Prime Minister Theresa May's reported plans to quit both the Single Market and the European customs union have been backed by a former chancellor, who also warns that no "remotely acceptable" trade deal is possible.
This weekend saw reports emerge that May will this week make clear her willingness to quit the EU's trading blocs in order to gain control of migration.
The position, sometimes referred to as “hard Brexit”, puts the Prime Minister in line with a new report from hr predecessor's favourite think tank.
A Policy Exchange report, issued this morning, has called on May to do exactly that, while also seeking trade deals for sectors like the City.
Backed by former chancellor and Brexiteer Lord Nigel Lawson, the report calls for a “clean Brexit” that avoids “an acrimonious renegotiation” over the UK's Single Market and customs union memberships, as well as freedom of movement.
It further calls on the UK to offer free trade to European member states, however, Lawson questioned the viability of this plan.

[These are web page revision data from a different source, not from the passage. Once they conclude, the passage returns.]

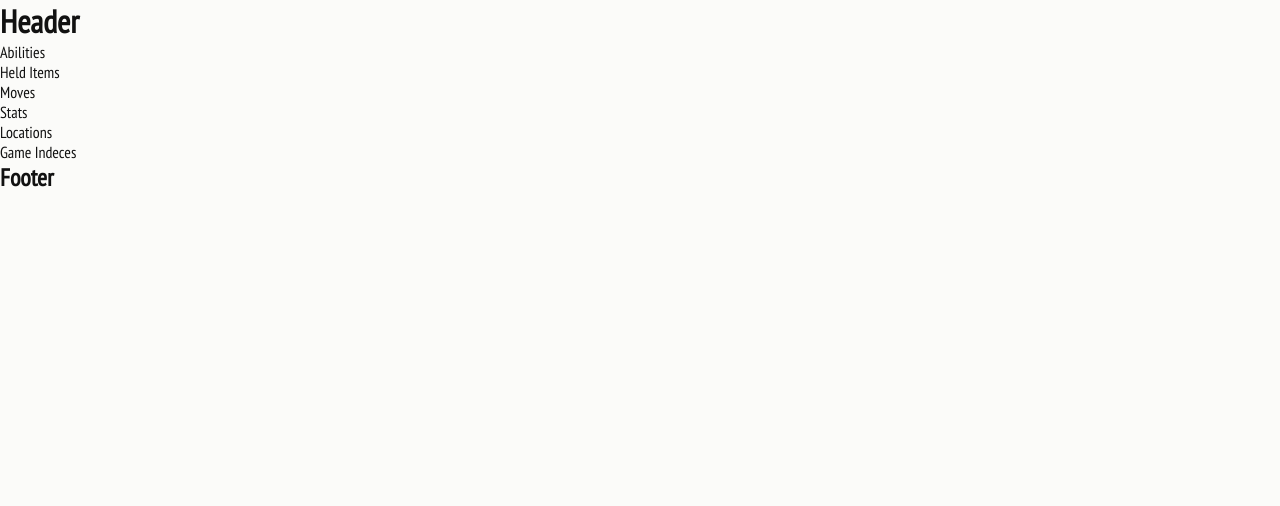
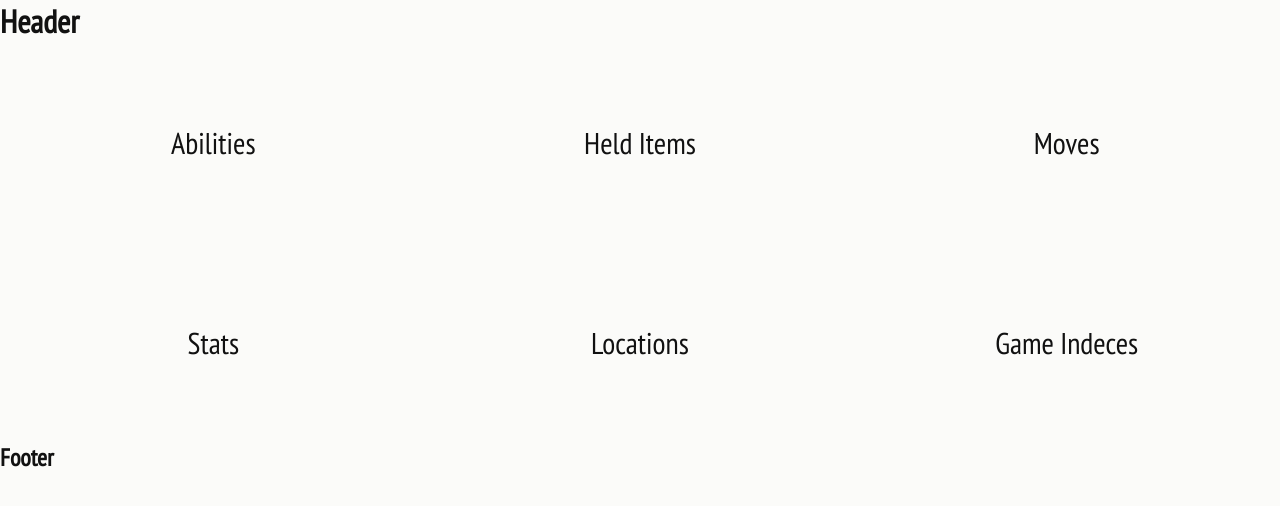
Before and after one commit to pradow/pokefetch, a Next.js app: page /pokefetch/pokemon/CharacterInfo in a window 1280 px wide. Shown: the top 506 px of the page. Built offline with nearby package versions, Linux system fonts and the light colour scheme.

Commit message:
start CharacterInfo grid design

```diff
--- /dev/null
+++ b/styles/partials/_character-info.scss
@@ -0,0 +1,19 @@
+.character-info {
+  display: grid;
+  grid-template-columns: repeat(3, 1fr);
+  grid-template-rows: repeat(2, 200px);
+}
+
+.character-category {
+  display: flex;
+  align-items: center;
+  justify-content: center;
+  font-size: 30px;
+  cursor: pointer;
+  transition: all 0.3s ease-in-out;
+}
+
+.character-category:hover {
+  background-color: $purple-500;
+  color: $white-500;
+}
--- a/styles/styles.scss
+++ b/styles/styles.scss
@@ -3,3 +3,4 @@
 @import "partials/global";
 @import "partials/home";
 @import "partials/character-page";
+@import "partials/character-info";
```
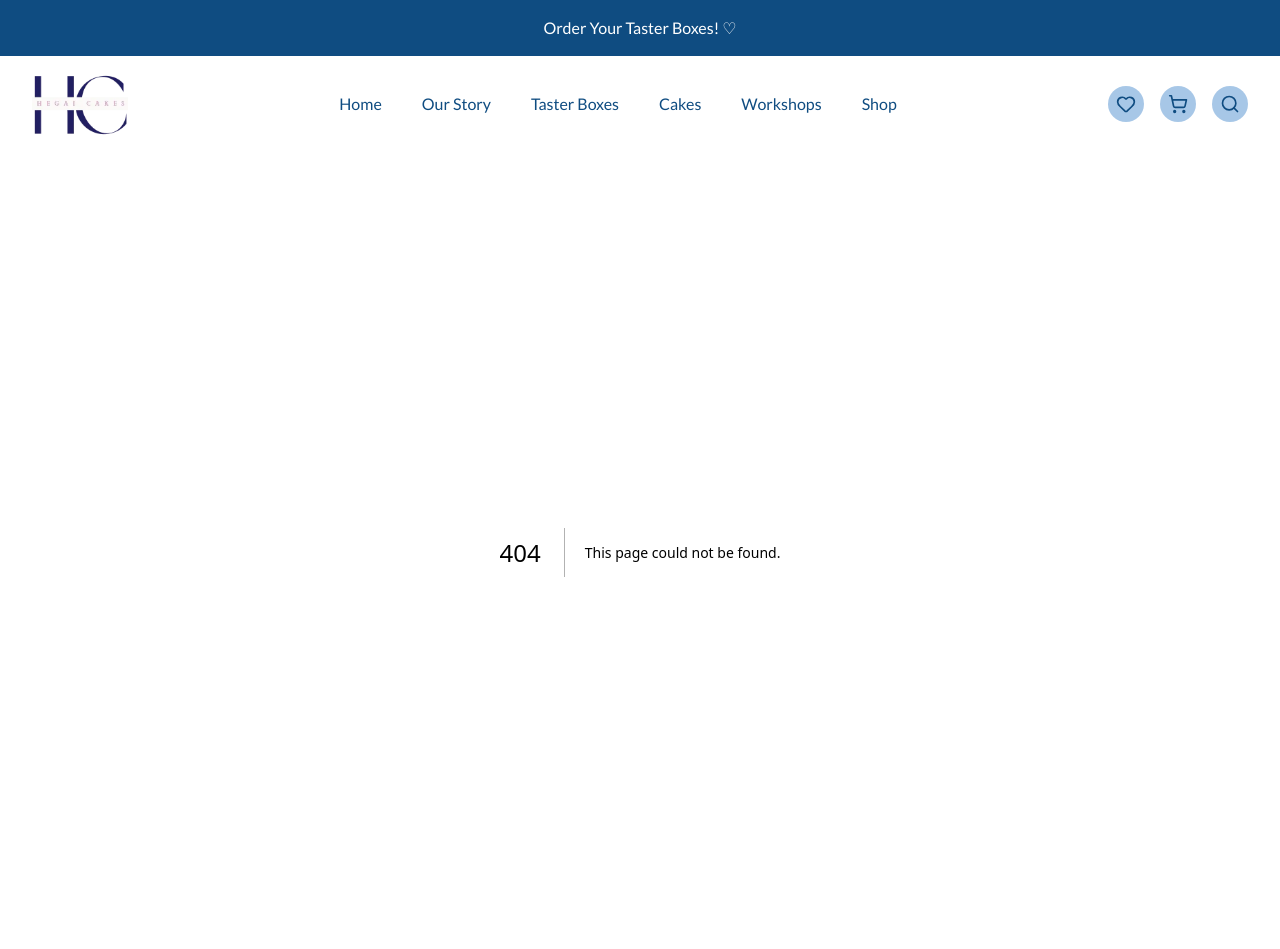
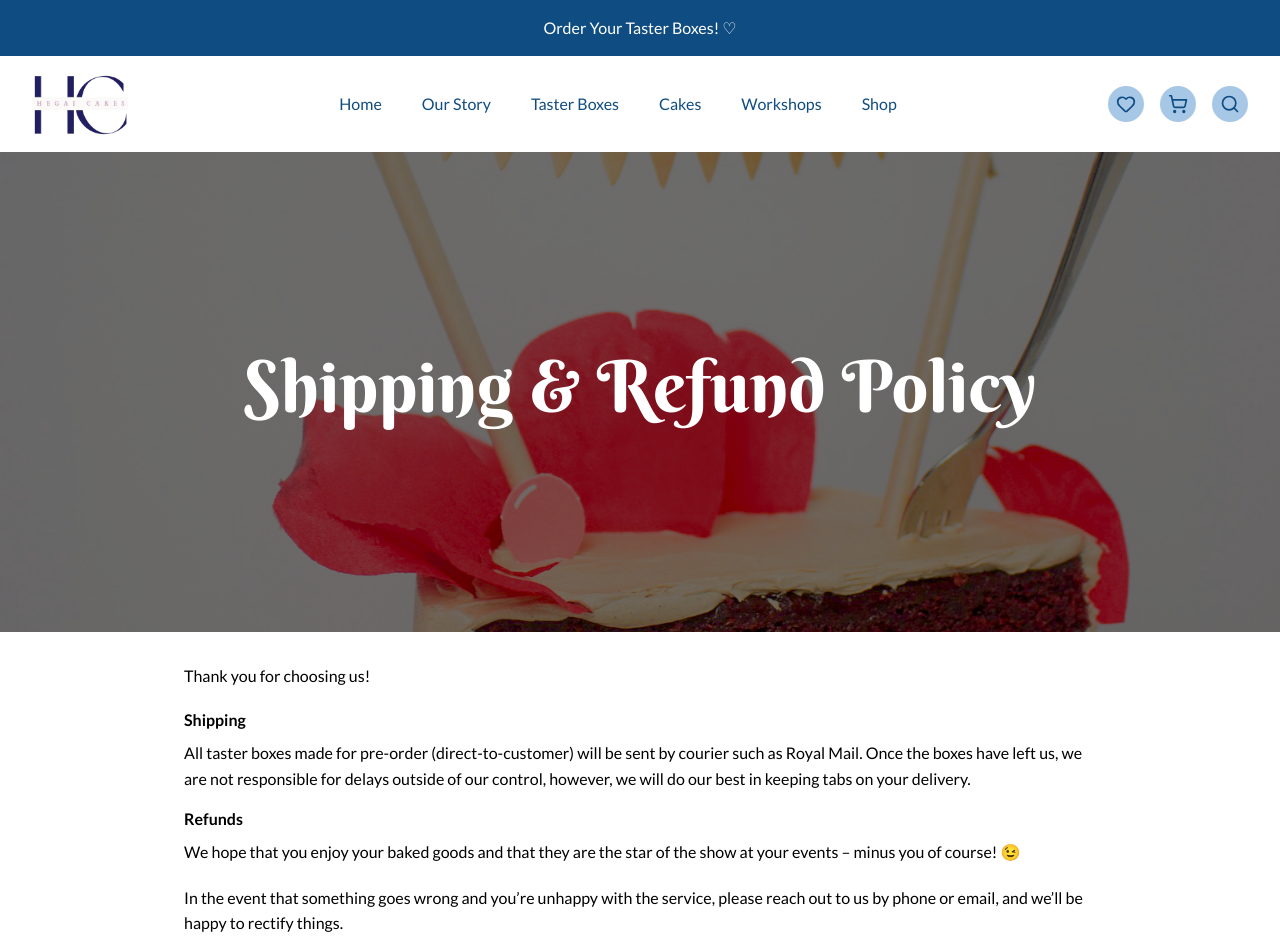
Before and after one commit to MonarchCorps/hegais-cakes, a Next.js app: page /shipping-refund-policy in a window 1280 px wide. Before the commit this address had no page. Shown: the top 949 px of the page. Built offline with nearby package versions, Linux system fonts and the light colour scheme.

Commit message:
implemented shipping refund policy page

```diff
--- /dev/null
+++ b/src/app/shipping-refund-policy/page.tsx
@@ -0,0 +1,52 @@
+"use client";
+
+import { berkshireSwash } from "@/lib/fonts";
+import { motion } from "framer-motion"
+import Image from "next/image";
+
+export default function ShippingRefundPolicyPage() {
+    return (
+        <main>
+
+            <section>
+                <div>
+                    <div className="relative h-[30rem]">
+                        <div className="absolute inset-0 size-full bg-black/50"></div>
+                        <div className="relative size-full">
+                            <Image
+                                src={"/images/shipping-refund-policy.jpg"}
+                                alt="Shipping & Refund Policy"
+                                fill
+                                className="absolute inset-0 size-full object-cover -z-10 object-[50%_100%
+                                ]"
+                            />
+                            <div className="absolute inset-0 flex flex-col items-center justify-center px-4">
+                                <motion.h1
+                                    initial={{ opacity: 0, y: 10 }}
+                                    transition={{ duration: 0.7 }}
+                                    whileInView={{ opacity: 1, y: 0 }}
+                                    viewport={{ once: true }}
+                                    className={`${berkshireSwash.className} text-center text-7xl leading-tight capitalize text-white mb-3 max-[510px]:text-5xl`}>
+                                    Shipping & Refund Policy
+                                </motion.h1>
+                            </div>
+                        </div>
+                    </div>
+                </div>
+            </section>
+
+            <section>
+                <div className="p-8 px-6 relative z-10 max-w-[60rem] mx-auto">
+                <p className="mb-5">Thank you for choosing us!</p>
+                <h2 className="font-bold mb-2">Shipping</h2>
+                <p className="mb-4 leading-[1.6]">All taster boxes made for pre-order (direct-to-customer) will be sent by courier such as Royal Mail. Once the boxes have left us, we are not responsible for delays outside of our control, however, we will do our best in keeping tabs on your delivery.</p>
+                <h2 className="font-bold mb-2">Refunds</h2>
+                <p className="mb-5 leading-[1.6]">We hope that you enjoy your baked goods and that they are the star of the show at your events – minus you of course! <span role="img" aria-label="wink">😉</span></p>
+                <p className="mb-2 leading-[1.6]">In the event that something goes wrong and you’re unhappy with the service, please reach out to us by phone or email, and we’ll be happy to rectify things.</p>
+                <p className="mb-2 leading-[1.6]"><span className="font-bold">Partial Refunds:</span> In the unlikely nature that your order is incomplete or that you are unsatisfied with our product, we will be happy to offer you a gift credit ahead of a future order. Please note that this will be based on our discretion.</p>
+                </div>
+            </section>
+
+        </main>
+    );
+}
--- a/src/components/footer/index.tsx
+++ b/src/components/footer/index.tsx
@@ -65,7 +65,7 @@ export default function Footer() {
                                 <Link href="/taster-box/inquiry" className="text-[#0F4C81]">Taster Box Inquiry</Link>
                             </li>
                             <li>
-                                <Link href="/shopping-policy" className="text-[#0F4C81]">Shipping & Refund Policy</Link>
+                                <Link href="/shipping-refund-policy" className="text-[#0F4C81]">Shipping & Refund Policy</Link>
                             </li>
                             <li>
                                 <Link href="/privacy-policy" className="text-[#0F4C81]">Privacy Policy</Link>
```
Also changed, not shown: public/images/privacy-policy.jpg (added), public/images/shipping-refund-policy.jpg (added).
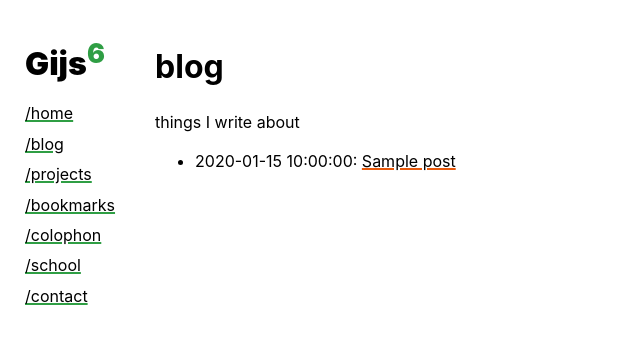
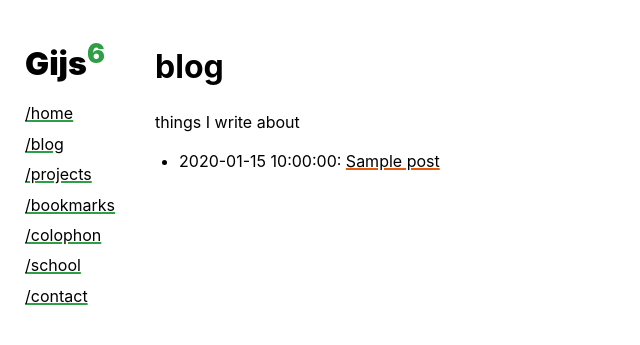
Before and after one commit to m1kadev/gijs6.nl, a Python web app: template site/templates/blog_index.html in a window 1280 px wide. Shown: the top 345 px of the page, without its empty margins (0-640 px from the left). Run offline with Jinja, Linux system fonts and the light colour scheme; the template is opened without the code that fills it: most values are stand-ins (such as "Sample title", 1, 10 or a date in 2020).

Commit message:
fix ul and ol padding

```diff
--- a/site/assets/styles/skeleton.css
+++ b/site/assets/styles/skeleton.css
@@ -72,6 +72,11 @@ pre {
     scrollbar-width: none;
 }
 
+ul,
+ol {
+    padding-inline-start: 1.5em;
+}
+
 ul li,
 ol li {
     margin-block: 0.5em;
```
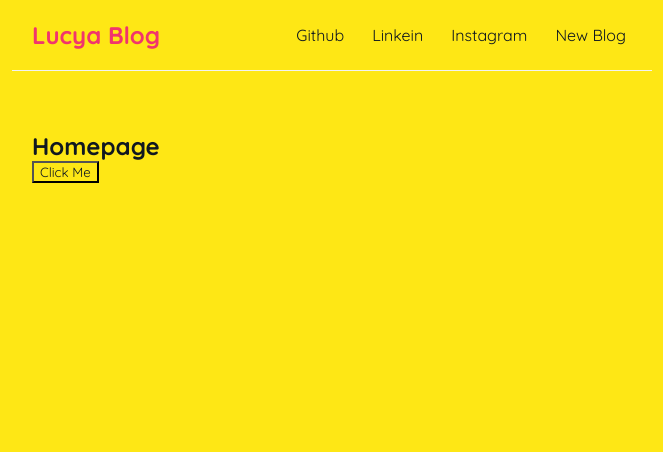
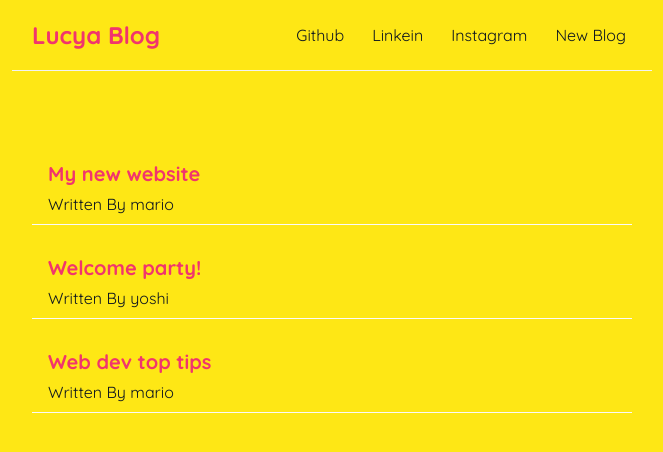
Before and after one commit to Lucy-okoth/Lucya_blog, a React (Create React App) app: page / in a window 1280 px wide. Shown: the top 452 px of the page, without its empty margins (308-971 px from the left). Built offline with nearby package versions, Linux system fonts and the light colour scheme.

Commit message:
Added styling

```diff
--- a/src/Home.jsx
+++ b/src/Home.jsx
@@ -1,12 +1,20 @@
+import { useState } from "react";
 const Home = () => {
-    const handleClick = () => {
-        console.log('Welcome to my blog');
+   const [blogs, setBlogs] = useState([
+    { title: 'My new website', body: 'lorem ipsum...', author: 'mario', id: 1 },
+    { title: 'Welcome party!', body: 'lorem ipsum...', author: 'yoshi', id: 2 },
+    { title: 'Web dev top tips', body: 'lorem ipsum...', author: 'mario', id: 3 }
 
-    };
+   ]);
     return (
         <div className="home">
-            <h2>Homepage</h2>
-            <button onClick={handleClick}>Click Me</button>
+            {blogs.map((blog) => (
+                <div className="blog-preview" key={blog.id}>
+                <h2>{ blog.title }</h2>
+                <p>Written By {blog.author}</p>
+                </div>
+
+            ))}
         </div>
      );
 }
--- a/src/index.css
+++ b/src/index.css
@@ -34,3 +34,21 @@
   margin: 40px auto;
   padding: 20px;
 }
+
+/* blog preview /list */
+
+.blog-preview {
+  padding: 10px 16px;
+  margin: 20px 0;
+  border-bottom: 1px solid#fafafa;
+}
+
+.blog-preview:hover {
+  box-shadow: 1px 3px 5px rgba(0,0,0,1);
+}
+
+.blog-preview h2{
+  font-size: 20px;
+  color: #f1356d;
+  margin-bottom: 8px;
+}
```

Writing in the foreword to the report, Lawson also noted that any hopes of securing tariff free trade may be in vain with EU governments seeking to demonstrate strength in the face of rising support for populist parties.
“We must accept that our free-trade offer will be rejected and that no remotely acceptable post-Brexit trade agreement between the UK and the EU is negotiable,” Lawson warned.